A wave of scattered showers & storms is likely early to mid afternoon, followed by a second wave. 6-11 p.m. time frame shows the best potential of severe weather.
A couple/few tornadoes are possible with isolated severe gust potential.
We remain in a SLIGHT RISK for severe weather per SPC. There is the potential of an upgrade to ENHANCED RISK.
The main reason for tornado risk mention is the following projected parameters:
1. Moist low-levels with low cloud bases (LCLs) with dew points at the surface rising to the 70s.
2. Up to 1500 J/kg of 0-3 km CAPE (not extreme, but good enough).
3. 1500 J/kg CAPE concentrated near the surface (not extreme, but good enough).
4. Up to 400 m2/s-2 of 1 km helicity.
5. Strong overall low level wind fields 1000 to 5,000' with turning of winds from southeast to west-southwest in the first 10,000'.
This is associated with the overall circulation, but also the mid & upper support it will have as it moves northward. This will allow the system to actually deepen as it takes on more extratropical (or just typical strong mid-latitude storm system) aspects. It could very well deepen to 987 mb over southern Wisconsin & even 991 mb over northern Illinois.
We will monitor for tweaks & changes.
Any severe weather risk now looks to fire east of our area Wednesday, unless the timing of the upper low behind Cristobal & the cold front timing changes.
There is a pretty robust tornado risk in central & eastern Ohio to southwestern Ontario & eastern Lower Michigan Wednesday late afternoon-evening.
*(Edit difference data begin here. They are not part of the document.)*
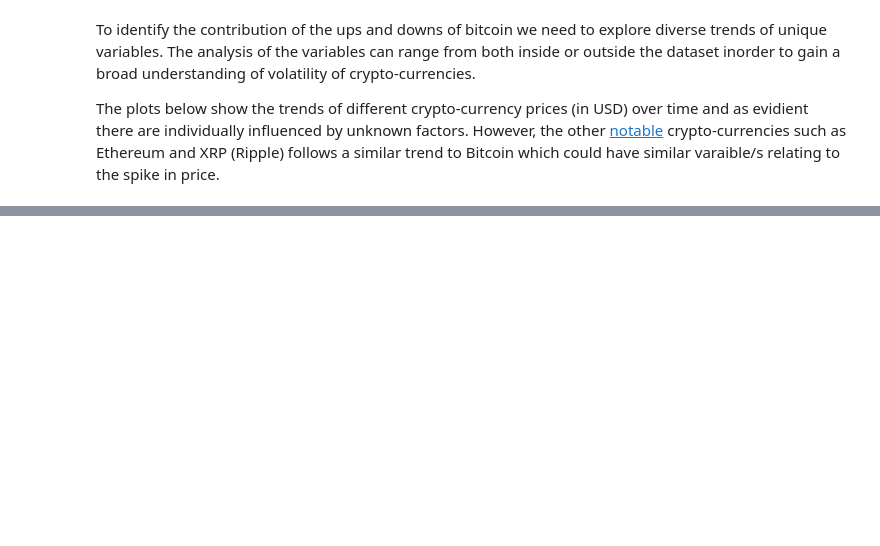
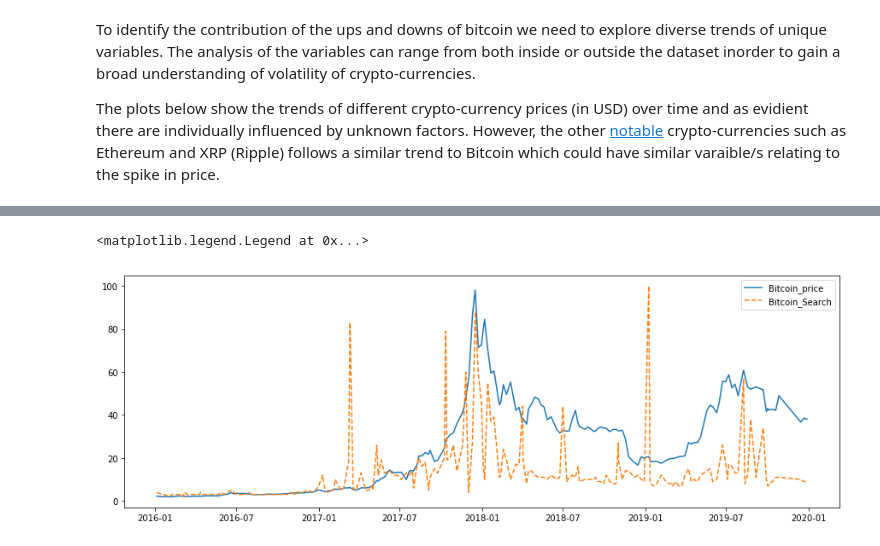
Before and after one commit to JHa568/Data-Analysis, a Jupyter notebook: 1. Crypto_trade-in/Crypto-Currency_trade-in.ipynb, the cells around one changed output, grey strips where cells are left out. Saved outputs shown, nothing was run; the diff lists cells and outputs as text; code cells hidden in the pictures; blank space fills up the shorter version.

```diff
--- a/1. Crypto_trade-in/Crypto-Currency_trade-in.ipynb
+++ b/1. Crypto_trade-in/Crypto-Currency_trade-in.ipynb
@@ -67,0 +59,14 @@ for i in range(len(curr)):
+# %%
+# Bitcoin Google searches
+word_searches = path + "\\Data Analysis\\1. Crypto_trade-in\\multiTimeline.csv"
+words = pd.read_csv(word_searches)
+words.Week = pd.to_datetime(words.Week)
+words = words.set_index('Week')
+# Concatenated internet search and price of bitcoin
+max_unit_word = words['Bitcoin: (Worldwide)'].max()
+max_unit_coin = data_filt[data_filt['crypto_name'] == types[0]]['price_usd'].max()
+normal_word = words['Bitcoin: (Worldwide)']/(max_unit_word/100)
+normal_bit = data_filt[data_filt['crypto_name'] == types[0]]['price_usd']/(max_unit_coin/100)
+norm = pd.concat([normal_bit, normal_word], axis=1, join='inner')
+norm = norm.rename(columns={'price_usd':'Bitcoin_price', "Bitcoin: (Worldwide)":"Bitcoin_Search"})
+norm.head()
@@ -67,0 +84,9 @@ for i in range(len(curr)):
+# %%
+# normalised data
+fig, ax = plt.subplots(1, 1, figsize=(15,5))
+ax.plot(norm['Bitcoin_price'])
+ax.plot(norm['Bitcoin_Search'], linestyle='dashed')
+ax.legend()
+# %% [output]
+<matplotlib.legend.Legend at 0x...>
+[figure, added]
```
Also changed, not shown: parts of 9 cells of this notebook.
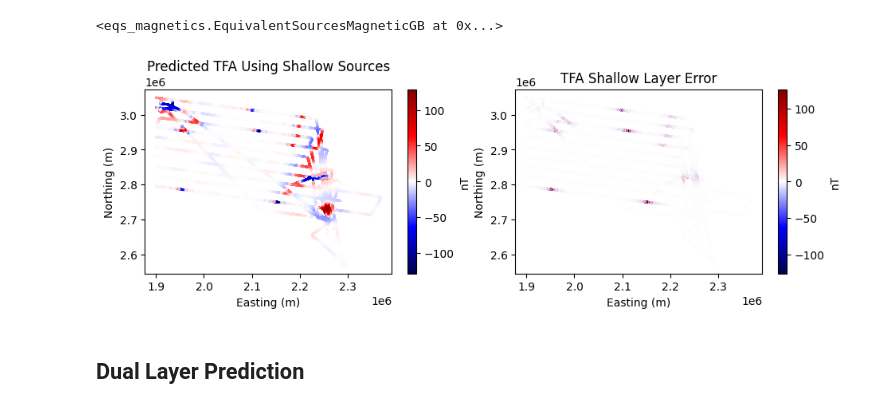
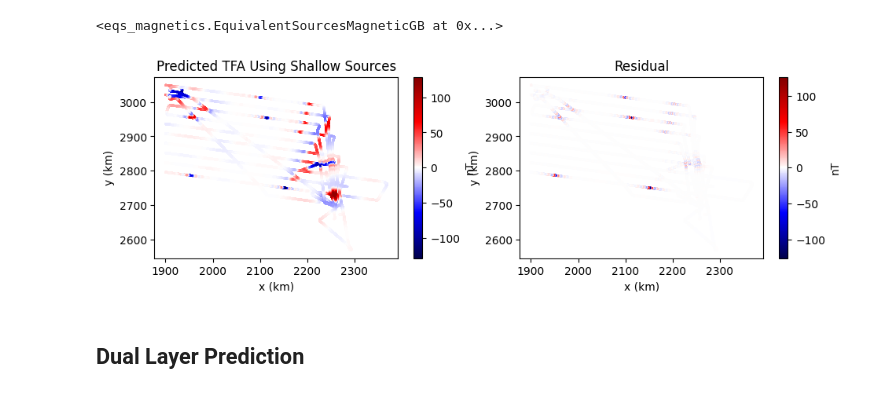
Before and after one commit to compgeolab/eqs-magnetic-dual-layer, a Jupyter notebook: code/06_icegrav_synthetic.ipynb, the cells around one changed output. Cells and saved outputs as stored; diff of their text form; code cells hidden in the pictures.

Commit message:
Edit truncated regional figure

```diff
--- a/code/06_icegrav_synthetic.ipynb
+++ b/code/06_icegrav_synthetic.ipynb
@@ -606,26 +611,26 @@ Wall time: 7.46 s
 # %%
 tfa_shallow_predicted = eqs.total_field_anomaly(eqs_shallow.predict(coordinates), field_direction)
 
 plt.figure(figsize=(11,3))
 scale_shallow_predicted = vd.maxabs(tfa_shallow_predicted)
 plt.subplot(1,2,1)
-plt.scatter(*coordinates[:2], c=tfa_shallow_predicted, cmap="seismic", s=1, vmin=-scale_shallow_predicted, vmax=scale_shallow_predicted)
+plt.scatter(*coordinates_km[:2], c=tfa_shallow_predicted, cmap="seismic", s=1, vmin=-scale_shallow_predicted, vmax=scale_shallow_predicted)
 plt.title("Predicted TFA Using Shallow Sources")
-plt.xlabel("Easting (m)")
-plt.ylabel("Northing (m)")
+plt.xlabel("x (km)")
+plt.ylabel("y (km)")
 plt.colorbar(label="nT")
 
 plt.subplot(1,2,2)
 error_shallow_predicted = tfa_residuals - tfa_shallow_predicted
 scale_error_shallow_predicted = vd.maxabs(error_shallow_predicted)
-plt.scatter(*coordinates[:2], c=error_shallow_predicted, cmap="seismic", s=1, vmin=-scale_error_shallow_predicted, vmax=scale_error_shallow_predicted)
-plt.title("TFA Shallow Layer Error")
-plt.xlabel( "Easting (m)")
-plt.ylabel("Northing (m)")
+plt.scatter(*coordinates_km[:2], c=error_shallow_predicted, cmap="seismic", s=1, vmin=-scale_error_shallow_predicted, vmax=scale_error_shallow_predicted)
+plt.title("Residual")
+plt.xlabel( "x (km)")
+plt.ylabel("y (km)")
 plt.colorbar(label="nT")
 plt.show()
 # %% [output]
-[figure, old version]
+[figure, new version]
 # %% [markdown]
 ## Dual Layer Prediction
 # %%
```
Also changed, not shown: parts of 6 cells of this notebook, 1 other file.
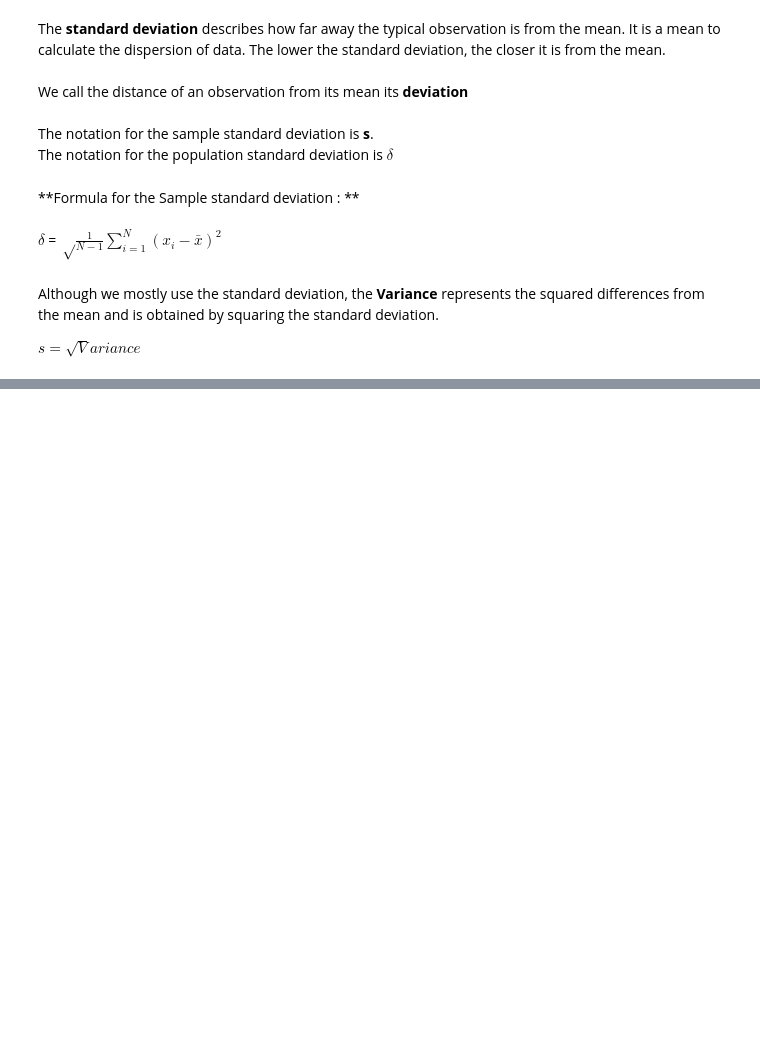
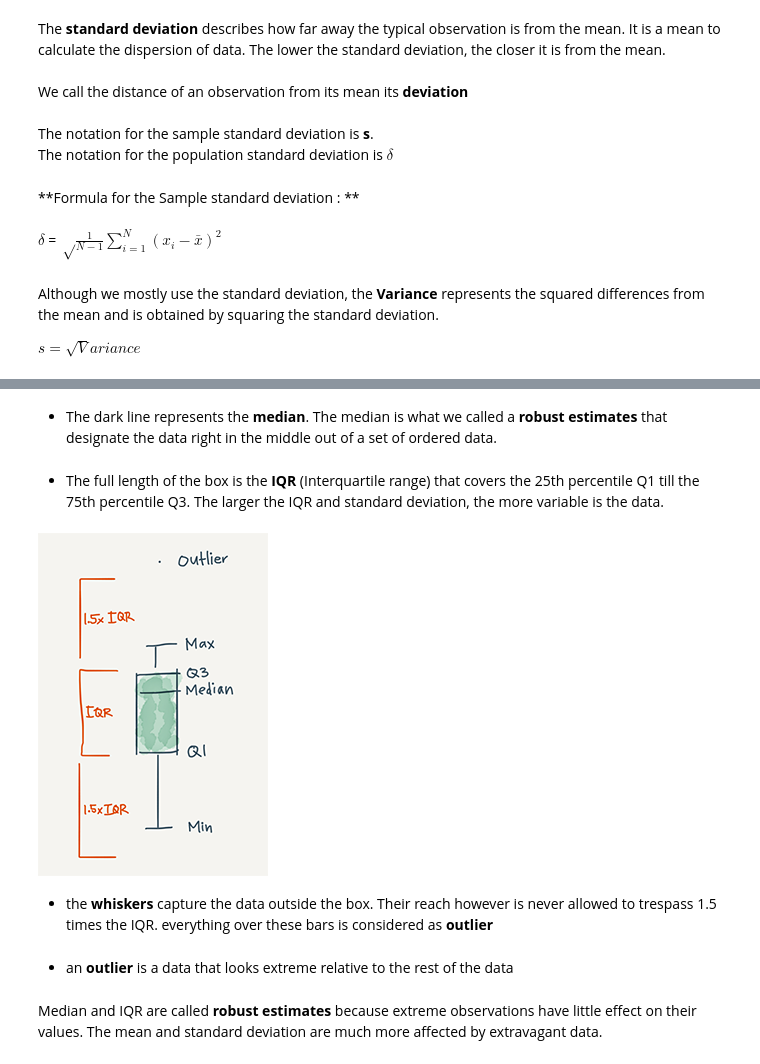
Before and after one commit to chikoungoun/OpenIntro, a Jupyter notebook: openintro_chap_1.ipynb, the cells around one changed output, grey strips where cells are left out. Saved outputs shown, nothing was run; the diff lists cells and outputs as text; code cells hidden in the pictures; blank space fills up the shorter version.

```diff
--- a/openintro_chap_1.ipynb
+++ b/openintro_chap_1.ipynb
@@ -265,0 +285,15 @@ $s = \sqrt Variance$
+# %% [markdown]
+- The dark line represents the **median**. The median is what we called a **robust estimates** that designate the data right in the middle out of a set of ordered data.
+# %% [markdown]
+- The full length of the box is the **IQR** (Interquartile range) that covers the 25th percentile Q1 till the 75th percentile Q3. The larger the IQR and standard deviation, the more variable is the data.
+# %%
+from IPython.display import Image
+Image(filename="boxplot.png")
+# %% [output]
+[figure, added]
+# %% [markdown]
+- the **whiskers** capture the data outside the box. Their reach however is never allowed to trespass 1.5 times the IQR. everything over these bars is considered as **outlier**
+# %% [markdown]
+- an **outlier** is a data that looks extreme relative to the rest of the data
+# %% [markdown]
+Median and IQR are called **robust estimates** because extreme observations have little effect on their values. The mean and standard deviation are much more affected by extravagant data.
```
Also changed, not shown: parts of 7 cells of this notebook.
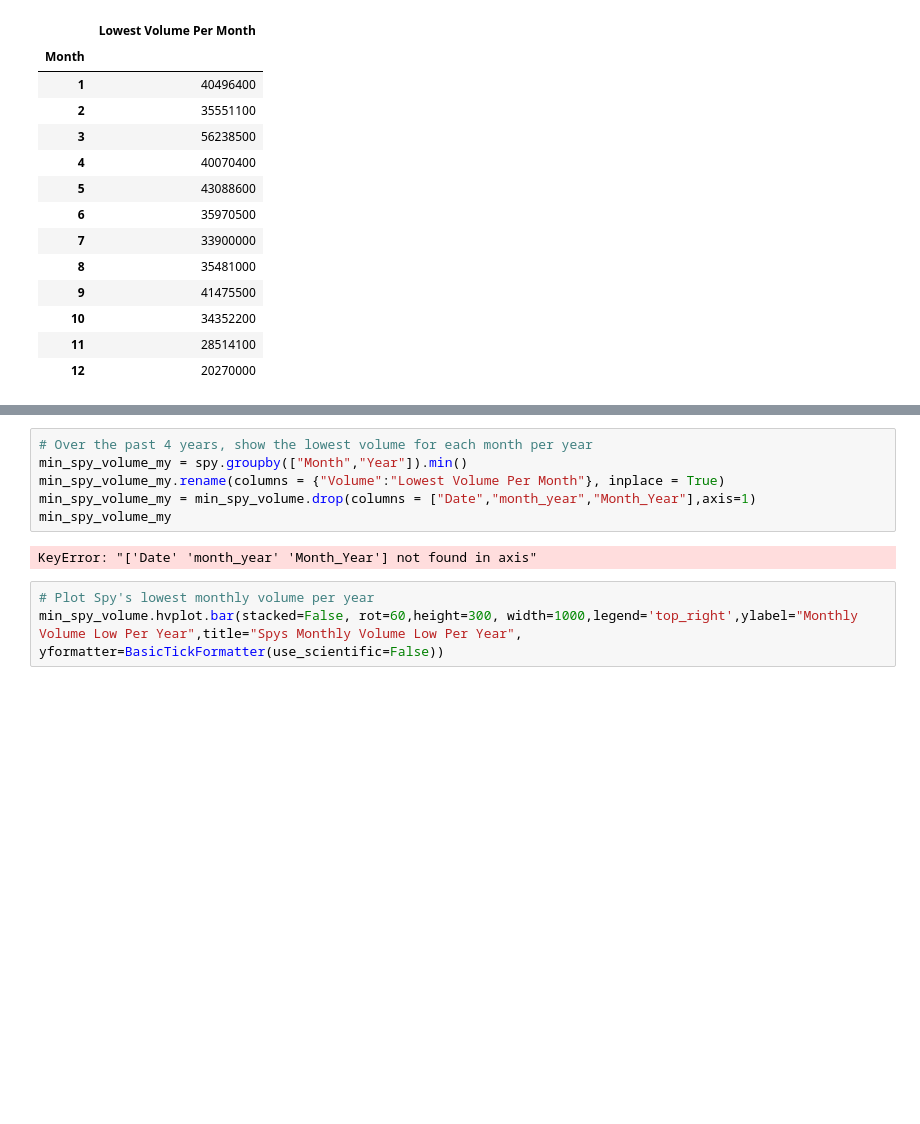
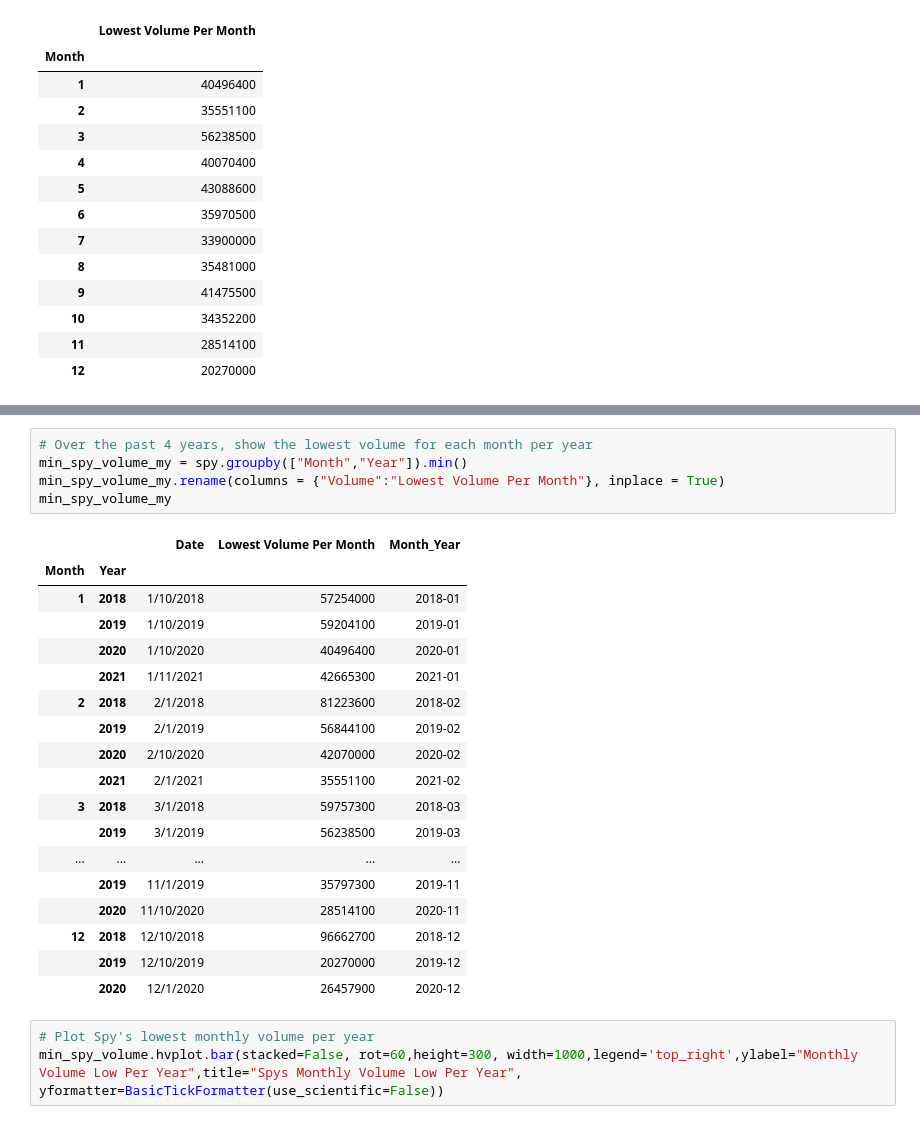
Before and after one commit to wesromero9/Project-1, a Jupyter notebook: spy volume.ipynb, the cells around one changed output, grey strips where cells are left out. Drawn from its saved outputs; the diff is of its cells as text; blank space fills up the shorter version.

```diff
--- a/spy volume.ipynb
+++ b/spy volume.ipynb
@@ -60,11 +60,27 @@ min_spy_volume.hvplot.bar(x='Month', y='Lowest Volume Per Month', xlabel='Month'
 # %%
 # Over the past 4 years, show the lowest volume for each month per year
 min_spy_volume_my = spy.groupby(["Month","Year"]).min()
 min_spy_volume_my.rename(columns = {"Volume":"Lowest Volume Per Month"}, inplace = True)
-min_spy_volume_my = min_spy_volume.drop(columns = ["Date","month_year","Month_Year"],axis=1)
 min_spy_volume_my
 # %% [output]
-KeyError: "['Date' 'month_year' 'Month_Year'] not found in axis"
+|  |  | Date | Lowest Volume Per Month | Month_Year |
+| Month | Year |  |  |  |
+| 1 | 2018 | 1/10/2018 | 57254000 | 2018-01 |
+|  | 2019 | 1/10/2019 | 59204100 | 2019-01 |
+|  | 2020 | 1/10/2020 | 40496400 | 2020-01 |
+|  | 2021 | 1/11/2021 | 42665300 | 2021-01 |
+| 2 | 2018 | 2/1/2018 | 81223600 | 2018-02 |
+|  | 2019 | 2/1/2019 | 56844100 | 2019-02 |
+|  | 2020 | 2/10/2020 | 42070000 | 2020-02 |
+|  | 2021 | 2/1/2021 | 35551100 | 2021-02 |
+| 3 | 2018 | 3/1/2018 | 59757300 | 2018-03 |
+|  | 2019 | 3/1/2019 | 56238500 | 2019-03 |
+| ... | ... | ... | ... | ... |
+|  | 2019 | 11/1/2019 | 35797300 | 2019-11 |
+|  | 2020 | 11/10/2020 | 28514100 | 2020-11 |
+| 12 | 2018 | 12/10/2018 | 96662700 | 2018-12 |
+|  | 2019 | 12/10/2019 | 20270000 | 2019-12 |
+|  | 2020 | 12/1/2020 | 26457900 | 2020-12 |
 # %%
 # Plot Spy's lowest monthly volume per year
 min_spy_volume.hvplot.bar(stacked=False, rot=60,height=300, width=1000,legend='top_right',ylabel="Monthly Volume Low Per Year",title="Spys Monthly Volume Low Per Year", yformatter=BasicTickFormatter(use_scientific=False))
```
Also changed, not shown: parts of 4 cells of this notebook, 2 other files.
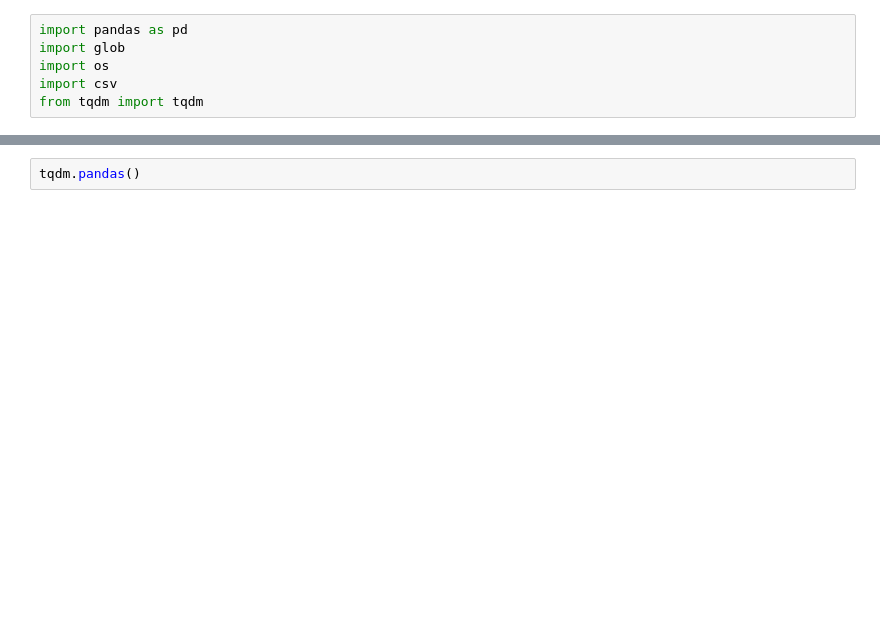
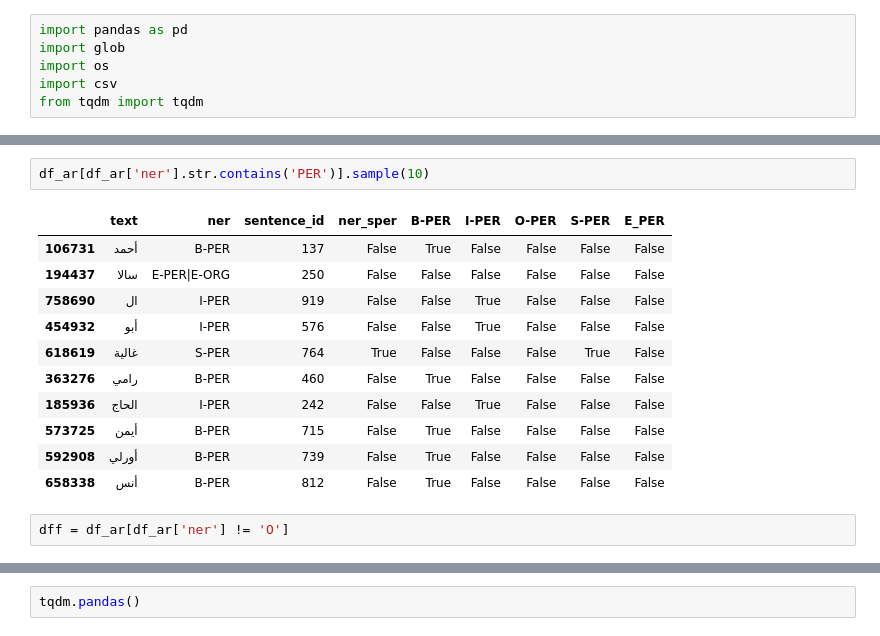
Before and after one commit to wzwzeyal/huggingface_project_template, a Jupyter notebook: notebooks/eda.ipynb, the cells around one changed output, grey strips where cells are left out. Cells and saved outputs as stored; diff of their text form; blank space fills up the shorter version.

```diff
--- a/notebooks/eda.ipynb
+++ b/notebooks/eda.ipynb
@@ -6,0 +130,16 @@ from tqdm import tqdm
+# %%
+df_ar[df_ar['ner'].str.contains('PER')].sample(10)
+# %% [output]
+|  | text | ner | sentence_id | ner_sper | B-PER | I-PER | O-PER | S-PER | E_PER |
+| 106731 | أحمد | B-PER | 137 | False | True | False | False | False | False |
+| 194437 | سالا | E-PER|E-ORG | 250 | False | False | False | False | False | False |
+| 758690 | ال | I-PER | 919 | False | False | True | False | False | False |
+| 454932 | أبو | I-PER | 576 | False | False | True | False | False | False |
+| 618619 | غالية | S-PER | 764 | True | False | False | False | True | False |
+| 363276 | رامي | B-PER | 460 | False | True | False | False | False | False |
+| 185936 | الحاج | I-PER | 242 | False | False | True | False | False | False |
+| 573725 | أيمن | B-PER | 715 | False | True | False | False | False | False |
+| 592908 | أورلي | B-PER | 739 | False | True | False | False | False | False |
+| 658338 | أنس | B-PER | 812 | False | True | False | False | False | False |
+# %%
+dff = df_ar[df_ar['ner'] != 'O']
```
Also changed, not shown: parts of 47 cells of this notebook, 2 other files.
This has the potential to be a big severe weather outbreak in that zone.
Cold front looks to pass here in the late morning-midday & continue eastward. You can see some spotty showers/t'showers along it & a few little sprinkles & showers behind it in the widespread cumulus/stratocumulus mixed with some periodic sun.
Highs should reach 79-86, then fall to 72-80 with west-southwest winds gusting up to 45 mph.
Humidity will also drop to dew points in the 50s.
Total rainfall Tuesday-Wednesday is looking like 0.40-1.50" for our area.
Thursday looks warm & dry with sun, breezy to windy conditions from the west & highs 81-86 after 58-63 overnight.
Cold front will slip through Friday with a couple isolated showers, otherwise it looks dry with sunshine, some clouds, windy conditions from the west turning to the northwest & highs 77-84.
Next weekend looks good with highs 71-76 Saturday & 75-80 Sunday. Sunday morning lows of 47-54 are likely.
We heat up pretty quickly next week with 90s by mid-week possible. It looks dry next week until perhaps some storms by the end of the week.
Heat will dominate with lots of 90s.